Provided information section start

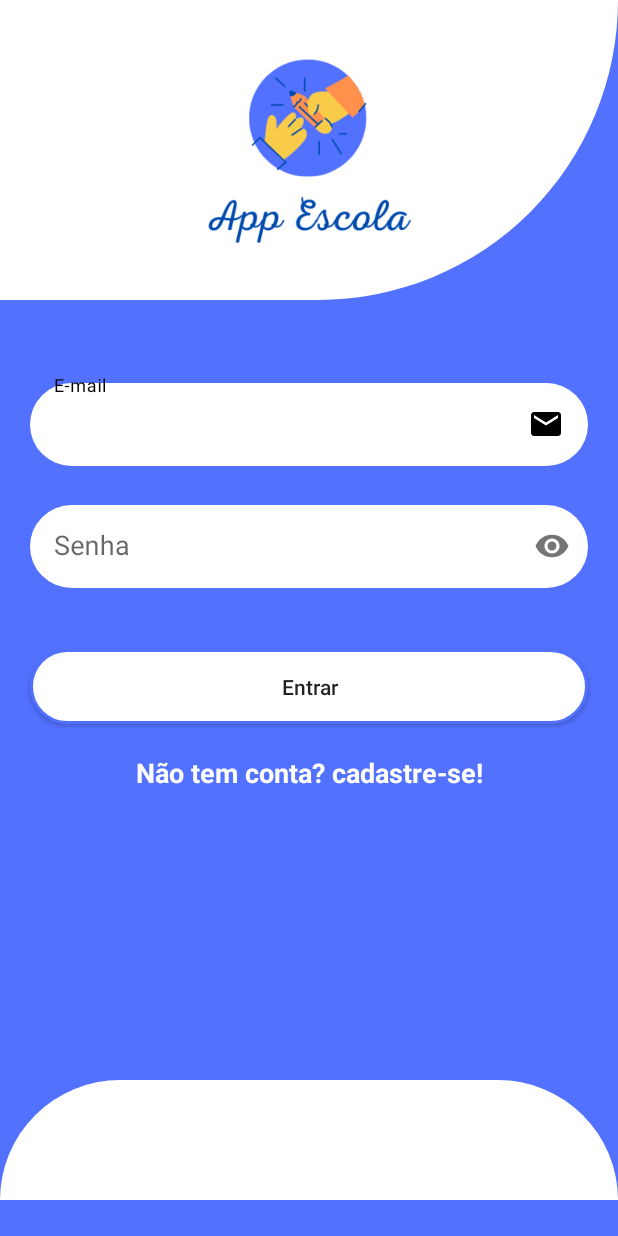
After one commit to Jose26Polo/appSchool, an Android app: the layout activity_login.xml on its own in the app's theme, with its tools: preview values and no code run, on a phone screen of 412 x 824 dp. The commit adds this screen. Run offline under Robolectric (Android 15) with nearby library versions, the phone set to English and light mode, and no system bars.

Commit message:
login and splash activity

```diff
--- /dev/null
+++ b/app/src/main/java/com/example/appschool/SplashActivity.kt
@@ -0,0 +1,26 @@
+package com.example.appschool
+
+import android.content.Intent
+import android.graphics.Color
+import androidx.appcompat.app.AppCompatActivity
+import android.os.Bundle
+import android.os.Handler
+import android.os.Looper
+import androidx.core.os.postDelayed
+
+class SplashActivity : AppCompatActivity() {
+    override fun onCreate(savedInstanceState: Bundle?) {
+        super.onCreate(savedInstanceState)
+        setContentView(R.layout.activity_splash)
+
+        supportActionBar?.hide()
+        window.statusBarColor = Color.parseColor("#FFFFFF")
+
+        Handler(Looper.getMainLooper()).postDelayed({
+            val intent = Intent(this, LoginActivity::class.java)
+            startActivity(intent)
+            finish()
+        }, 3000)
+
+    }
+}
--- /dev/null
+++ b/app/src/main/res/drawable/backgroud_button_disabled.xml
@@ -0,0 +1,9 @@
+<?xml version="1.0" encoding="utf-8"?>
+<shape xmlns:android="http://schemas.android.com/apk/res/android"
+    android:shape="rectangle">
+
+    <solid android:color="@color/white"/>
+    <corners android:radius="30dp"/>
+    <stroke android:color="@color/green_water" android:width="2dp"/>
+
+</shape>
--- /dev/null
+++ b/app/src/main/res/drawable/backgroud_button_enabled.xml
@@ -0,0 +1,8 @@
+<?xml version="1.0" encoding="utf-8"?>
+<shape xmlns:android="http://schemas.android.com/apk/res/android"
+    android:shape="rectangle">
+
+    <solid android:color="@color/green_water"/>
+    <corners android:radius="30dp"/>
+
+</shape>
--- /dev/null
+++ b/app/src/main/res/drawable/backgroud_button_selector.xml
@@ -0,0 +1,6 @@
+<?xml version="1.0" encoding="utf-8"?>
+<selector xmlns:android="http://schemas.android.com/apk/res/android">
+
+    <item android:state_enabled="true" android:drawable="@drawable/backgroud_button_disabled"/>
+    <item android:state_enabled="false" android:drawable="@drawable/backgroud_button_enabled"/>
+</selector>
--- /dev/null
+++ b/app/src/main/res/drawable/backgroud_edittext.xml
@@ -0,0 +1,8 @@
+<?xml version="1.0" encoding="utf-8"?>
+<shape xmlns:android="http://schemas.android.com/apk/res/android"
+    android:shape="rectangle">
+
+    <solid android:color="@color/white"/>
+    <corners android:radius="30dp"/>
+
+</shape>
--- /dev/null
+++ b/app/src/main/res/drawable/backgroud_view_bottom.xml
@@ -0,0 +1,9 @@
+<?xml version="1.0" encoding="utf-8"?>
+<shape xmlns:android="http://schemas.android.com/apk/res/android"
+    android:shape="rectangle">
+
+    <solid android:color="@color/white"/>
+    <corners android:topRightRadius="160dp"
+        android:topLeftRadius="160dp"/>
+
+</shape>
--- /dev/null
+++ b/app/src/main/res/drawable/background_view_top.xml
@@ -0,0 +1,8 @@
+<?xml version="1.0" encoding="utf-8"?>
+<shape xmlns:android="http://schemas.android.com/apk/res/android"
+    android:shape="rectangle">
+
+    <solid android:color="@color/white"/>
+    <corners android:bottomRightRadius="600dp"/>
+
+</shape>
--- /dev/null
+++ b/app/src/main/res/drawable/ic_email.xml
@@ -0,0 +1,5 @@
+<vector android:height="24dp" android:tint="#000000"
+    android:viewportHeight="24" android:viewportWidth="24"
+    android:width="24dp" xmlns:android="http://schemas.android.com/apk/res/android">
+    <path android:fillColor="@android:color/white" android:pathData="M20,4L4,4c-1.1,0 -1.99,0.9 -1.99,2L2,18c0,1.1 0.9,2 2,2h16c1.1,0 2,-0.9 2,-2L22,6c0,-1.1 -0.9,-2 -2,-2zM20,8l-8,5 -8,-5L4,6l8,5 8,-5v2z"/>
+</vector>
--- /dev/null
+++ b/app/src/main/res/layout/activity_login.xml
@@ -0,0 +1,156 @@
+<?xml version="1.0" encoding="utf-8"?>
+<ScrollView android:layout_width="match_parent"
+    android:layout_height="match_parent"
+    android:fillViewport="true"
+    xmlns:android="http://schemas.android.com/apk/res/android">
+
+
+    <androidx.constraintlayout.widget.ConstraintLayout
+        xmlns:app="http://schemas.android.com/apk/res-auto"
+        xmlns:tools="http://schemas.android.com/tools"
+        android:layout_width="match_parent"
+        android:layout_height="wrap_content"
+        android:background="@color/green_water"
+        tools:context=".MainActivity">
+
+        <View
+            android:id="@+id/containerTop"
+            android:layout_width="match_parent"
+            android:layout_height="200dp"
+            android:background="@drawable/background_view_top"
+            app:layout_constraintTop_toTopOf="parent"
+            app:layout_constraintStart_toStartOf="parent"
+            app:layout_constraintEnd_toEndOf="parent"/>
+        <ImageView
+            android:layout_width="150dp"
+            android:layout_height="150dp"
+            android:src="@drawable/appescolasmall"
+            app:layout_constraintTop_toTopOf="@id/containerTop"
+            app:layout_constraintStart_toStartOf="@id/containerTop"
+            app:layout_constraintEnd_toEndOf="@id/containerTop"
+            app:layout_constraintBottom_toBottomOf="@id/containerTop"/>
+
+        <com.google.android.material.textfield.TextInputLayout
+            android:id="@+id/txtImputEmail"
+            android:layout_width="match_parent"
+            android:layout_height="wrap_content"
+            app:layout_constraintTop_toBottomOf="@id/containerTop"
+            app:layout_constraintStart_toStartOf="parent"
+            app:layout_constraintEnd_toEndOf="parent"
+            android:layout_marginTop="50dp"
+            android:layout_marginStart="20dp"
+            android:layout_marginEnd="20dp"
+            app:boxStrokeColor="@color/green_water"
+            app:hintAnimationEnabled="true"
+            app:hintTextColor="@color/black"
+            app:errorTextColor="@color/red"
+            app:errorEnabled="true"
+            style="@style/Widget.MaterialComponents.TextInputLayout.OutlinedBox">
+
+            <com.google.android.material.textfield.TextInputEditText
+                android:id="@+id/editEmail"
+                android:layout_width="match_parent"
+                android:layout_height="wrap_content"
+                android:hint="@string/hint_email"
+                android:inputType="textEmailAddress"
+                android:maxLines="1"
+                android:textSize="18sp"
+                android:padding="15dp"
+                android:background="@drawable/backgroud_edittext"
+                android:drawableEnd="@drawable/ic_email"
+                />
+
+        </com.google.android.material.textfield.TextInputLayout>
+
+        <com.google.android.material.textfield.TextInputLayout
+            android:id="@+id/txtImputSenha"
+            android:layout_width="match_parent"
+            android:layout_height="wrap_content"
+            app:layout_constraintTop_toBottomOf="@id/txtImputEmail"
+            app:layout_constraintStart_toStartOf="parent"
+            app:layout_constraintEnd_toEndOf="parent"
+            android:layout_marginStart="20dp"
+            android:layout_marginEnd="20dp"
+            app:boxStrokeColor="@color/green_water"
+            app:hintAnimationEnabled="true"
+            app:hintTextColor="@color/black"
+            app:errorTextColor="@color/red"
+            app:errorEnabled="true"
+            app:passwordToggleEnabled="true"
+            style="@style/Widget.MaterialComponents.TextInputLayout.OutlinedBox">
+
+            <com.google.android.material.textfield.TextInputEditText
+                android:id="@+id/editSenha"
+                android:layout_width="match_parent"
+                android:layout_height="wrap_content"
+                android:hint="@string/hint_senha"
+                android:inputType="numberPassword"
+                android:maxLines="1"
+                android:textSize="18sp"
+                android:padding="15dp"
+                android:background="@drawable/backgroud_edittext"
+                />
+
+        </com.google.android.material.textfield.TextInputLayout>
+
+        <androidx.appcompat.widget.AppCompatButton
+            android:id="@+id/btn_entrar"
+            android:layout_width="match_parent"
+            android:layout_height="wrap_content"
+            android:text="@string/txt_button_entrar"
+            android:textAllCaps="false"
+            android:padding="15dp"
+            android:background="@drawable/backgroud_button_selector"
+            android:enabled="true"
+            app:layout_constraintTop_toBottomOf="@id/txtImputSenha"
+            app:layout_constraintStart_toStartOf="parent"
+            app:layout_constraintEnd_toEndOf="parent"
+            android:layout_marginTop="20dp"
+            android:layout_marginStart="20dp"
+            android:layout_marginEnd="20dp"
+            />
+
+        <TextView
+            android:id="@+id/txtTelaCadastro"
+            android:layout_width="match_parent"
+            android:layout_height="wrap_content"
+            android:text="@string/txt_tela_cadastro"
+            android:textSize="18sp"
+            android:textStyle="bold"
+            android:textColor="@color/white"
+            android:gravity="center"
+            app:layout_constraintTop_toBottomOf="@id/btn_entrar"
+            app:layout_constraintStart_toStartOf="parent"
+            app:layout_constraintEnd_toEndOf="parent"
+            android:layout_marginTop="20dp"
+            android:layout_marginStart="20dp"
+            android:layout_marginEnd="20dp"/>
+
+        <ProgressBar
+            android:id="@+id/progressBar"
+            android:layout_width="wrap_content"
+            android:layout_height="wrap_content"
+            android:visibility="gone"
+            app:layout_constraintTop_toBottomOf="@id/txtTelaCadastro"
+            app:layout_constraintStart_toStartOf="parent"
+            app:layout_constraintEnd_toEndOf="parent"
+            app:layout_constraintBottom_toBottomOf="parent"
+            android:layout_marginTop="20dp"/>
+
+        <View
+            android:layout_width="match_parent"
+            android:layout_height="80dp"
+            android:background="@drawable/backgroud_view_bottom"
+            app:layout_constraintTop_toBottomOf="@id/progressBar"
+            app:layout_constraintStart_toStartOf="parent"
+            app:layout_constraintEnd_toEndOf="parent"
+            app:layout_constraintBottom_toBottomOf="parent"
+            android:layout_marginTop="20dp"
+            />
+
+
+
+
+
+    </androidx.constraintlayout.widget.ConstraintLayout>
+</ScrollView>
--- a/app/src/main/res/values/colors.xml
+++ b/app/src/main/res/values/colors.xml
@@ -7,4 +7,6 @@
     <color name="teal_700">#FF018786</color>
     <color name="black">#FF000000</color>
     <color name="white">#FFFFFFFF</color>
+    <color name="green_water">#5271ff</color>
+    <color name="red">#A50B0B</color>
 </resources>
--- a/app/src/main/res/values/strings.xml
+++ b/app/src/main/res/values/strings.xml
@@ -1,3 +1,7 @@
 <resources>
     <string name="app_name">appschool</string>
+    <string name="hint_email">E-mail</string>
+    <string name="hint_senha">Senha</string>
+    <string name="txt_button_entrar">Entrar</string>
+    <string name="txt_tela_cadastro">Não tem conta? cadastre-se!</string>
 </resources>
```
Also changed, not shown: app/build.gradle (+6 -3 lines), app/src/main/AndroidManifest.xml (+14 -0 lines), app/src/main/java/com/example/appschool/LoginActivity.kt (added, +72 -0 lines), app/src/main/res/layout/activity_splash.xml (added, +18 -0 lines), app/src/main/res/drawable-v24/appescola.png (added), app/src/main/res/drawable-v24/appescolasmall.png (added).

Provided information section end

Aim of the task: Scan the material above for the word "name", and copy every line in which it is found.

Exercise result:
     <color name="teal_700">#FF018786</color>
     <color name="black">#FF000000</color>
     <color name="white">#FFFFFFFF</color>
+    <color name="green_water">#5271ff</color>
+    <color name="red">#A50B0B</color>
     <string name="app_name">appschool</string>
+    <string name="hint_email">E-mail</string>
+    <string name="hint_senha">Senha</string>
+    <string name="txt_button_entrar">Entrar</string>
+    <string name="txt_tela_cadastro">Não tem conta? cadastre-se!</string>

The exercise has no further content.